        return db.Fetch<Employee, WorkItem, Employee>(new EmployeeWorkItemRelator().MapIt,
            PetaPoco.Sql.Builder.Append("select a.*,b.* from vw_InspectorIT_Employee_List a")
            .Append("left outer join InspectorIT_Employee_WorkItems b on a.ID = b.EmployeeId"));
    }
}

public class EmployeeWorkItemRelator
{
    public Employee current;

    public Employee MapIt(Employee a, WorkItem b)
    {
        // Terminating call.  Since we can return null from this function
        // we need to be ready for PetaPoco to callback later with null
        // parameters
        if (a == null)
            return current;

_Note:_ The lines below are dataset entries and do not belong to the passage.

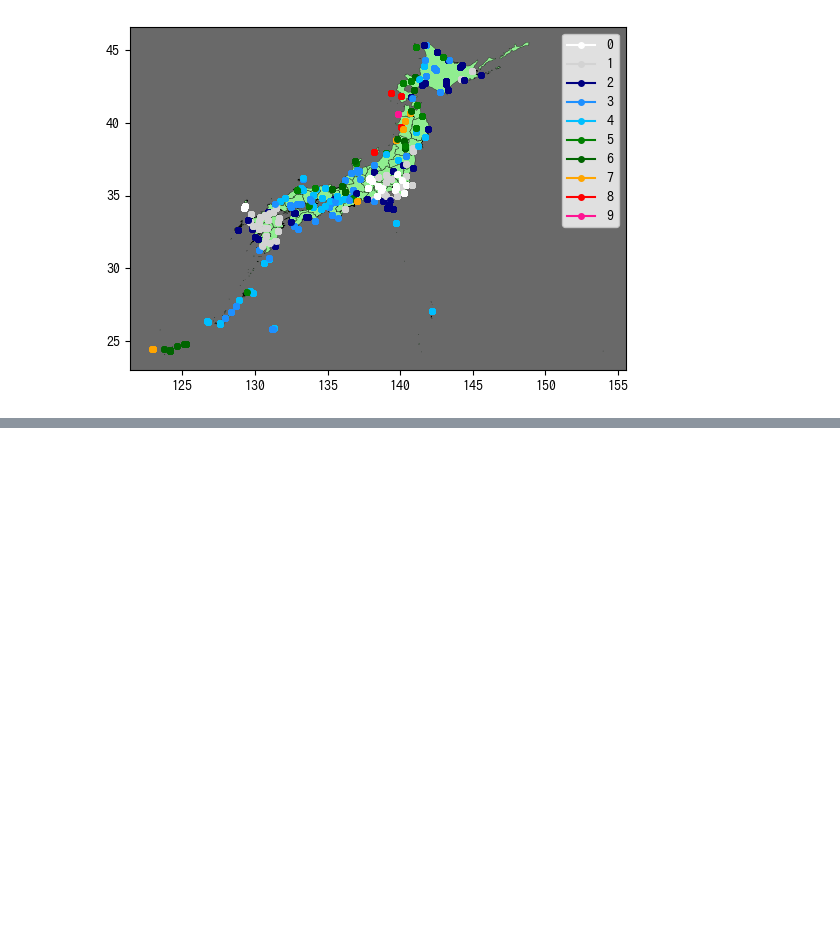
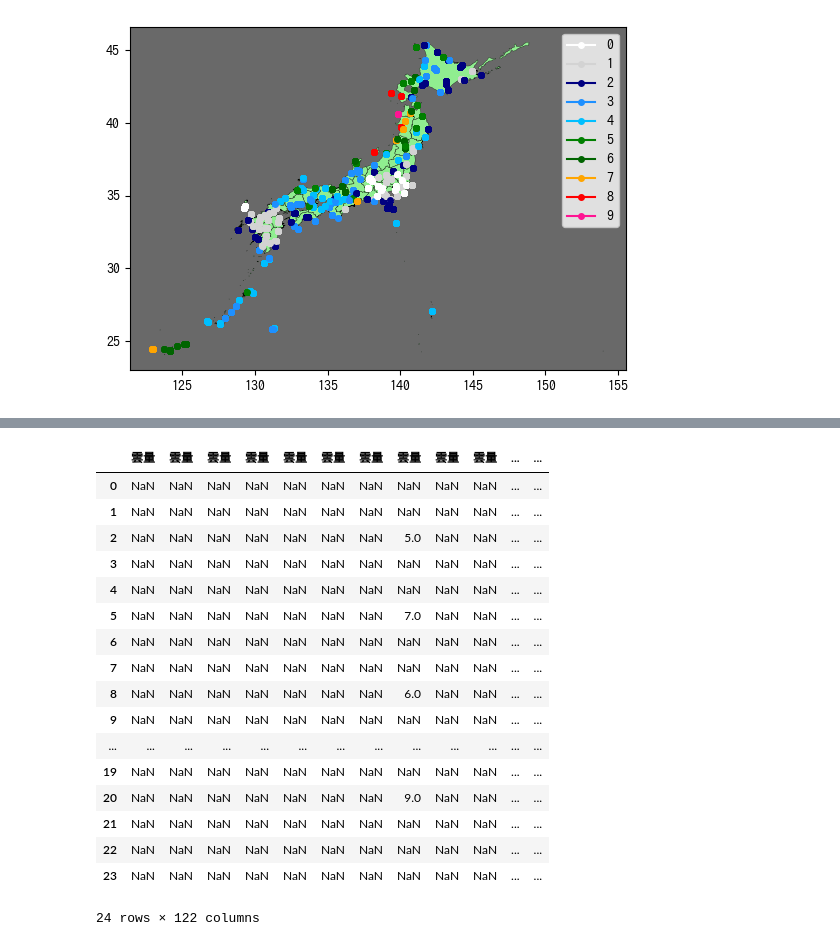
Before and after one commit to Ryo-Suzukii/ForecastCloudinJapan, a Jupyter notebook: visualize_notebooks/visualize_predict.ipynb, the cells around one changed output, grey strips where cells are left out. Saved outputs shown, nothing was run; the diff lists cells and outputs as text; code cells hidden in the pictures; blank space fills up the shorter version.

```diff
--- a/visualize_notebooks/visualize_predict.ipynb
+++ b/visualize_notebooks/visualize_predict.ipynb
@@ -113,0 +249,4 @@ plt.show()
+# %%
+import glob
+
+files = glob.glob(str(ROOT_PATH/"csv/obs_value/2022/12/01/*.csv"))
@@ -113,0 +255,29 @@ plt.show()
+# %%
+asa = pd.DataFrame()
+for file in files:
+    tmp = pd.read_csv(file)
+    try:
+        asa = pd.concat([asa,tmp.loc[:,"雲量"]],axis=1)
+    except:
+        continue
+# %%
+asa
+# %% [output]
+|  | 雲量 | 雲量 | 雲量 | 雲量 | 雲量 | 雲量 | 雲量 | 雲量 | 雲量 | 雲量 | ... | ... |
+| 0 | NaN | NaN | NaN | NaN | NaN | NaN | NaN | NaN | NaN | NaN | ... | ... |
+| 1 | NaN | NaN | NaN | NaN | NaN | NaN | NaN | NaN | NaN | NaN | ... | ... |
+| 2 | NaN | NaN | NaN | NaN | NaN | NaN | NaN | 5.0 | NaN | NaN | ... | ... |
+| 3 | NaN | NaN | NaN | NaN | NaN | NaN | NaN | NaN | NaN | NaN | ... | ... |
+| 4 | NaN | NaN | NaN | NaN | NaN | NaN | NaN | NaN | NaN | NaN | ... | ... |
+| 5 | NaN | NaN | NaN | NaN | NaN | NaN | NaN | 7.0 | NaN | NaN | ... | ... |
+| 6 | NaN | NaN | NaN | NaN | NaN | NaN | NaN | NaN | NaN | NaN | ... | ... |
+| 7 | NaN | NaN | NaN | NaN | NaN | NaN | NaN | NaN | NaN | NaN | ... | ... |
+| 8 | NaN | NaN | NaN | NaN | NaN | NaN | NaN | 6.0 | NaN | NaN | ... | ... |
+| 9 | NaN | NaN | NaN | NaN | NaN | NaN | NaN | NaN | NaN | NaN | ... | ... |
+| ... | ... | ... | ... | ... | ... | ... | ... | ... | ... | ... | ... | ... |
+| 19 | NaN | NaN | NaN | NaN | NaN | NaN | NaN | NaN | NaN | NaN | ... | ... |
+| 20 | NaN | NaN | NaN | NaN | NaN | NaN | NaN | 9.0 | NaN | NaN | ... | ... |
+| 21 | NaN | NaN | NaN | NaN | NaN | NaN | NaN | NaN | NaN | NaN | ... | ... |
+| 22 | NaN | NaN | NaN | NaN | NaN | NaN | NaN | NaN | NaN | NaN | ... | ... |
+| 23 | NaN | NaN | NaN | NaN | NaN | NaN | NaN | NaN | NaN | NaN | ... | ... |
+24 rows × 122 columns
```
Also changed, not shown: parts of 21 cells of this notebook.
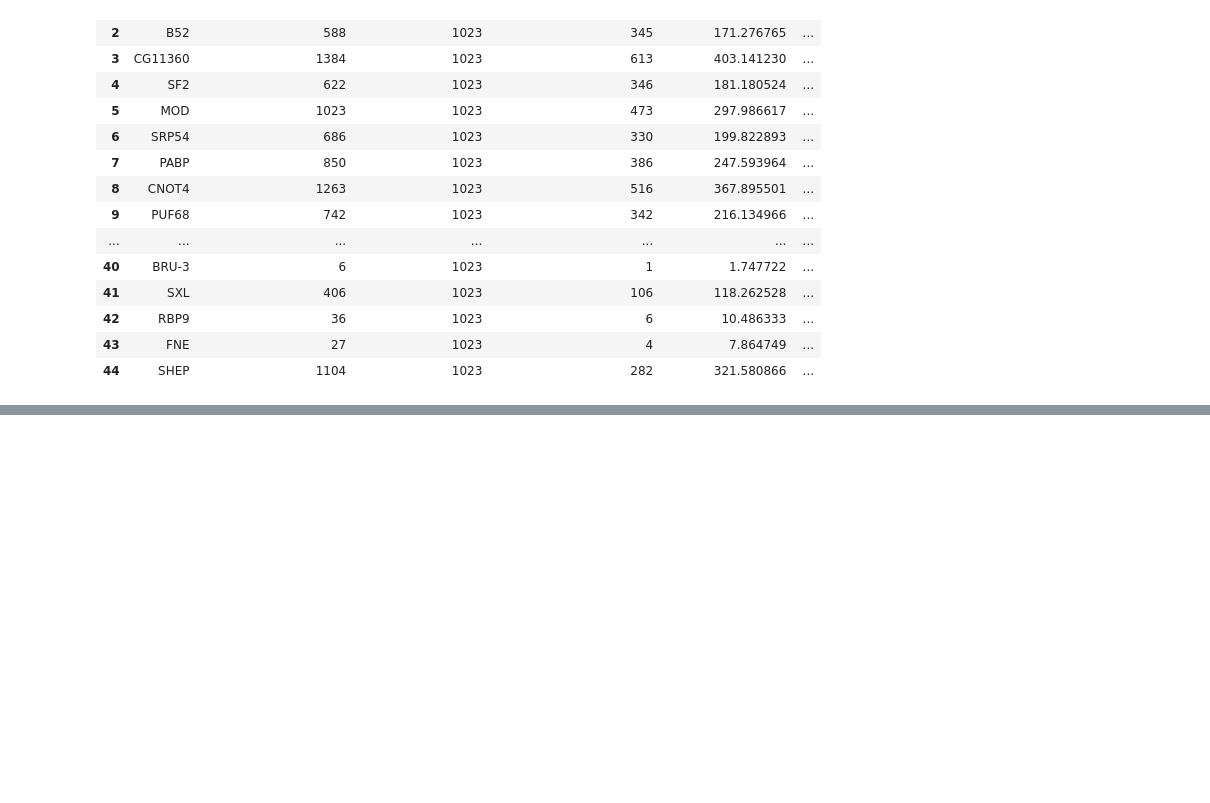
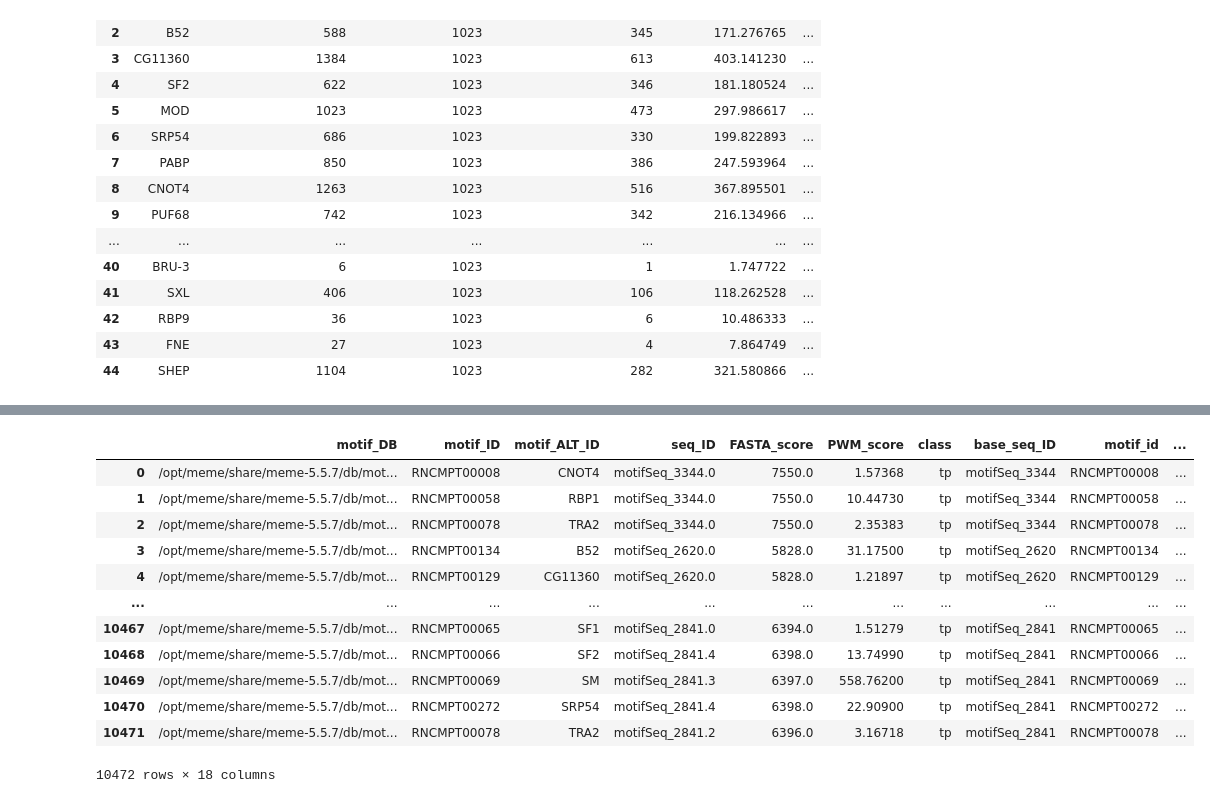
Before and after one commit to ManchesterBioinference/mRNA_LLM, a Jupyter notebook: notebooks/explorativeJupyterNotebooks/exploreRNP4F.ipynb, the cells around one changed output, grey strips where cells are left out. Saved outputs shown, nothing was run; the diff lists cells and outputs as text; code cells hidden in the pictures; blank space fills up the shorter version.

```diff
--- a/notebooks/explorativeJupyterNotebooks/exploreRNP4F.ipynb
+++ b/notebooks/explorativeJupyterNotebooks/exploreRNP4F.ipynb
@@ -555,0 +689,23 @@ hypergeom_df
+# %%
+filtDF = pd.DataFrame(columns=merged.columns)
+for i in range(rbpOfInt.shape[0]):
+    tmpDF = merged[merged['base_seq_ID'] == rbpOfInt.iloc[i]['base_seq_ID']]
+    # check if the start and stop positions in the tmpDF overlap with the RBP of interest start and stop positions, if they do, remove that row from the tmpDF
+    tmpDF = tmpDF[~((tmpDF['seq_ID'] == rbpOfInt.iloc[i]['seq_ID']) & (tmpDF['start'] >= rbpOfInt.iloc[i]['start']) & (tmpDF['start'] < rbpOfInt.iloc[i]['stop'])) & ~((tmpDF['seq_ID'] == rbpOfInt.iloc[i]['seq_ID']) &(tmpDF['stop'] > rbpOfInt.iloc[i]['start']) & (tmpDF['stop'] <= rbpOfInt.iloc[i]['stop'])) & ~((tmpDF['seq_ID'] == rbpOfInt.iloc[i]['seq_ID']) &(tmpDF['start'] <= rbpOfInt.iloc[i]['start']) & (tmpDF['stop'] >= rbpOfInt.iloc[i]['stop']))]
+    filtDF = pd.concat([filtDF, tmpDF], ignore_index=True)
+# %%
+filtDF
+# %% [output]
+|  | motif_DB | motif_ID | motif_ALT_ID | seq_ID | FASTA_score | PWM_score | class | base_seq_ID | motif_id | ... |
+| 0 | /opt/meme/share/meme-5.5.7/db/mot... | RNCMPT00008 | CNOT4 | motifSeq_3344.0 | 7550.0 | 1.57368 | tp | motifSeq_3344 | RNCMPT00008 | ... |
+| 1 | /opt/meme/share/meme-5.5.7/db/mot... | RNCMPT00058 | RBP1 | motifSeq_3344.0 | 7550.0 | 10.44730 | tp | motifSeq_3344 | RNCMPT00058 | ... |
+| 2 | /opt/meme/share/meme-5.5.7/db/mot... | RNCMPT00078 | TRA2 | motifSeq_3344.0 | 7550.0 | 2.35383 | tp | motifSeq_3344 | RNCMPT00078 | ... |
+| 3 | /opt/meme/share/meme-5.5.7/db/mot... | RNCMPT00134 | B52 | motifSeq_2620.0 | 5828.0 | 31.17500 | tp | motifSeq_2620 | RNCMPT00134 | ... |
+| 4 | /opt/meme/share/meme-5.5.7/db/mot... | RNCMPT00129 | CG11360 | motifSeq_2620.0 | 5828.0 | 1.21897 | tp | motifSeq_2620 | RNCMPT00129 | ... |
+| ... | ... | ... | ... | ... | ... | ... | ... | ... | ... | ... |
+| 10467 | /opt/meme/share/meme-5.5.7/db/mot... | RNCMPT00065 | SF1 | motifSeq_2841.0 | 6394.0 | 1.51279 | tp | motifSeq_2841 | RNCMPT00065 | ... |
+| 10468 | /opt/meme/share/meme-5.5.7/db/mot... | RNCMPT00066 | SF2 | motifSeq_2841.4 | 6398.0 | 13.74990 | tp | motifSeq_2841 | RNCMPT00066 | ... |
+| 10469 | /opt/meme/share/meme-5.5.7/db/mot... | RNCMPT00069 | SM | motifSeq_2841.3 | 6397.0 | 558.76200 | tp | motifSeq_2841 | RNCMPT00069 | ... |
+| 10470 | /opt/meme/share/meme-5.5.7/db/mot... | RNCMPT00272 | SRP54 | motifSeq_2841.4 | 6398.0 | 22.90900 | tp | motifSeq_2841 | RNCMPT00272 | ... |
+| 10471 | /opt/meme/share/meme-5.5.7/db/mot... | RNCMPT00078 | TRA2 | motifSeq_2841.2 | 6396.0 | 3.16718 | tp | motifSeq_2841 | RNCMPT00078 | ... |
+10472 rows × 18 columns
```
Also changed, not shown: parts of 19 cells of this notebook, 12 other files.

        // Is this the same Employee as the current one we're processing
        if (current != null && current.ID == a.ID)
        {
            // Yes, just add this post to the current employee's collection of posts
            current.WorkItems.Add(b);

            // Return null to indicate we're not done with this author yet
            return null;
        }

        // This is a different employee to the current one, or this is the
        // first time through and we don't have an employee yet

        // Save the current employee
        var prev = current;

        // Setup the new current employee
        current = a;
        current.WorkItems = new List<WorkItem>();
        current.WorkItems.Add(b);

        // Return the now populated previous employee (or null if first time through)
        return prev;
    }
}

The end result of these two methods is the same. However the alternative method will make a single request to the SQL server for data but will end up returning redundant data for the employees for each work item that is available.

Hidden Benefits

The primary hidden benefit is you no longer have to write massive SqlDataProvider update scripts every time you add a column to one of your tables. A simple update to the table is all you need. Again all the CRUD operations are handled automatically.

Jonathan Sheely

Sr Software Engineer at InspectorIT. Jonathan is an out of the box thinker who has over 10 years experience building and supporting web application software and infrastructure. Jon specializes in ASP.NET C#, Javascript and CSS but is willing to learn anything that gets the job done.

1 Comment
  • Taylor Brazelton
    Posted at 3:57 pm, June 16, 2015

    How did you get access to the [ResultColumn] token? I always get an error as it can’t find the namespace or type.